─── Source records
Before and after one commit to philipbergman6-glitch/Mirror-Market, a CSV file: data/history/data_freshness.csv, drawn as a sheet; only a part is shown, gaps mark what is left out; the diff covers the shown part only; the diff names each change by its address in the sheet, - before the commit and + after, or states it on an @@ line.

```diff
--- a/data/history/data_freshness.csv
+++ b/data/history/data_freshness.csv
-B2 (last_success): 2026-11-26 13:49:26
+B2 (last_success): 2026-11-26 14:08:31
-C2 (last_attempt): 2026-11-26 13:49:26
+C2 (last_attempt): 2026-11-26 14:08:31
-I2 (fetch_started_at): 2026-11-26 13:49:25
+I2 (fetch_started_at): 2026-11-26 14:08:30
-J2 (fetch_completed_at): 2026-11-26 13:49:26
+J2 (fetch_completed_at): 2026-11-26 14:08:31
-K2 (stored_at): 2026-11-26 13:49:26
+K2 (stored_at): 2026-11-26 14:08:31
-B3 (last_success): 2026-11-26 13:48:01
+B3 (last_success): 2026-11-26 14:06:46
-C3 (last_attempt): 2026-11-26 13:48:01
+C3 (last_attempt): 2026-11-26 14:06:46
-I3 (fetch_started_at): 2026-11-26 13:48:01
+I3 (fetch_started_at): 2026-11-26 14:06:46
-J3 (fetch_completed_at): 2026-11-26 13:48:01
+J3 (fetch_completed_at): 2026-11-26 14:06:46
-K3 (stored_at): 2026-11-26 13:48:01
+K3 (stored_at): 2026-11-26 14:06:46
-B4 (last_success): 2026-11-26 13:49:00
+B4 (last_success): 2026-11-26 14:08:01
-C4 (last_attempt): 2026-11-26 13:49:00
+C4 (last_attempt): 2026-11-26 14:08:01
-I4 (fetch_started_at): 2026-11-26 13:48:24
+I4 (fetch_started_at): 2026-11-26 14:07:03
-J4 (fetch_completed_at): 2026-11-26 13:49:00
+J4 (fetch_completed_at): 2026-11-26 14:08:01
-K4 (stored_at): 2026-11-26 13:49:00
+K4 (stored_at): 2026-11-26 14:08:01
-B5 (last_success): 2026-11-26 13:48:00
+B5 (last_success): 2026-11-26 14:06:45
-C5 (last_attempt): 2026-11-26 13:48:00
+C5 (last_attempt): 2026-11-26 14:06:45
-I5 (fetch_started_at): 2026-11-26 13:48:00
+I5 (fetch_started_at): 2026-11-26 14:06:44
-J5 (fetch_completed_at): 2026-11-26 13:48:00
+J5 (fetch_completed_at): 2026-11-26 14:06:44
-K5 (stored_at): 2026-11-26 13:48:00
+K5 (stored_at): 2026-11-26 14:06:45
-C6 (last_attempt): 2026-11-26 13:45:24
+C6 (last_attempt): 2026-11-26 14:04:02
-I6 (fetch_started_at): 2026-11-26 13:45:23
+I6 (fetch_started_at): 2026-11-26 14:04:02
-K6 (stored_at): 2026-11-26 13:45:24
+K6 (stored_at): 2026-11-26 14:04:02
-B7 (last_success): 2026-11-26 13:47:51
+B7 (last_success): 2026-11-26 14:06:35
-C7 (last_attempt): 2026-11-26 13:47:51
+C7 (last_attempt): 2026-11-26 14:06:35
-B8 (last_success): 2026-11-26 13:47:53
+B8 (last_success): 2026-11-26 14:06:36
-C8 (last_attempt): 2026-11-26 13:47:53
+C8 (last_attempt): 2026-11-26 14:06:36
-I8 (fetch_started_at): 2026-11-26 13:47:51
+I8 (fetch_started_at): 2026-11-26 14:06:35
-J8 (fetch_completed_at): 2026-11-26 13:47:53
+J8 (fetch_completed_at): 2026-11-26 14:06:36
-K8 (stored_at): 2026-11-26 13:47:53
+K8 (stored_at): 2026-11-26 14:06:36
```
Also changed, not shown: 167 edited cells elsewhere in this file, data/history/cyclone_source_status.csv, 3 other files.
──────
**Exercise instructions:** Each of the records above is to be copied exactly.

**Output:**
Before and after one commit to philipbergman6-glitch/Mirror-Market, a CSV file: data/history/data_freshness.csv, drawn as a sheet; only a part is shown, gaps mark what is left out; the diff covers the shown part only; the diff names each change by its address in the sheet, - before the commit and + after, or states it on an @@ line.

```diff
--- a/data/history/data_freshness.csv
+++ b/data/history/data_freshness.csv
-B2 (last_success): 2026-11-26 13:49:26
+B2 (last_success): 2026-11-26 14:08:31
-C2 (last_attempt): 2026-11-26 13:49:26
+C2 (last_attempt): 2026-11-26 14:08:31
-I2 (fetch_started_at): 2026-11-26 13:49:25
+I2 (fetch_started_at): 2026-11-26 14:08:30
-J2 (fetch_completed_at): 2026-11-26 13:49:26
+J2 (fetch_completed_at): 2026-11-26 14:08:31
-K2 (stored_at): 2026-11-26 13:49:26
+K2 (stored_at): 2026-11-26 14:08:31
-B3 (last_success): 2026-11-26 13:48:01
+B3 (last_success): 2026-11-26 14:06:46
-C3 (last_attempt): 2026-11-26 13:48:01
+C3 (last_attempt): 2026-11-26 14:06:46
-I3 (fetch_started_at): 2026-11-26 13:48:01
+I3 (fetch_started_at): 2026-11-26 14:06:46
-J3 (fetch_completed_at): 2026-11-26 13:48:01
+J3 (fetch_completed_at): 2026-11-26 14:06:46
-K3 (stored_at): 2026-11-26 13:48:01
+K3 (stored_at): 2026-11-26 14:06:46
-B4 (last_success): 2026-11-26 13:49:00
+B4 (last_success): 2026-11-26 14:08:01
-C4 (last_attempt): 2026-11-26 13:49:00
+C4 (last_attempt): 2026-11-26 14:08:01
-I4 (fetch_started_at): 2026-11-26 13:48:24
+I4 (fetch_started_at): 2026-11-26 14:07:03
-J4 (fetch_completed_at): 2026-11-26 13:49:00
+J4 (fetch_completed_at): 2026-11-26 14:08:01
-K4 (stored_at): 2026-11-26 13:49:00
+K4 (stored_at): 2026-11-26 14:08:01
-B5 (last_success): 2026-11-26 13:48:00
+B5 (last_success): 2026-11-26 14:06:45
-C5 (last_attempt): 2026-11-26 13:48:00
+C5 (last_attempt): 2026-11-26 14:06:45
-I5 (fetch_started_at): 2026-11-26 13:48:00
+I5 (fetch_started_at): 2026-11-26 14:06:44
-J5 (fetch_completed_at): 2026-11-26 13:48:00
+J5 (fetch_completed_at): 2026-11-26 14:06:44
-K5 (stored_at): 2026-11-26 13:48:00
+K5 (stored_at): 2026-11-26 14:06:45
-C6 (last_attempt): 2026-11-26 13:45:24
+C6 (last_attempt): 2026-11-26 14:04:02
-I6 (fetch_started_at): 2026-11-26 13:45:23
+I6 (fetch_started_at): 2026-11-26 14:04:02
-K6 (stored_at): 2026-11-26 13:45:24
+K6 (stored_at): 2026-11-26 14:04:02
-B7 (last_success): 2026-11-26 13:47:51
+B7 (last_success): 2026-11-26 14:06:35
-C7 (last_attempt): 2026-11-26 13:47:51
+C7 (last_attempt): 2026-11-26 14:06:35
-B8 (last_success): 2026-11-26 13:47:53
+B8 (last_success): 2026-11-26 14:06:36
-C8 (last_attempt): 2026-11-26 13:47:53
+C8 (last_attempt): 2026-11-26 14:06:36
-I8 (fetch_started_at): 2026-11-26 13:47:51
+I8 (fetch_started_at): 2026-11-26 14:06:35
-J8 (fetch_completed_at): 2026-11-26 13:47:53
+J8 (fetch_completed_at): 2026-11-26 14:06:36
-K8 (stored_at): 2026-11-26 13:47:53
+K8 (stored_at): 2026-11-26 14:06:36
```
Also changed, not shown: 167 edited cells elsewhere in this file, data/history/cyclone_source_status.csv, 3 other files.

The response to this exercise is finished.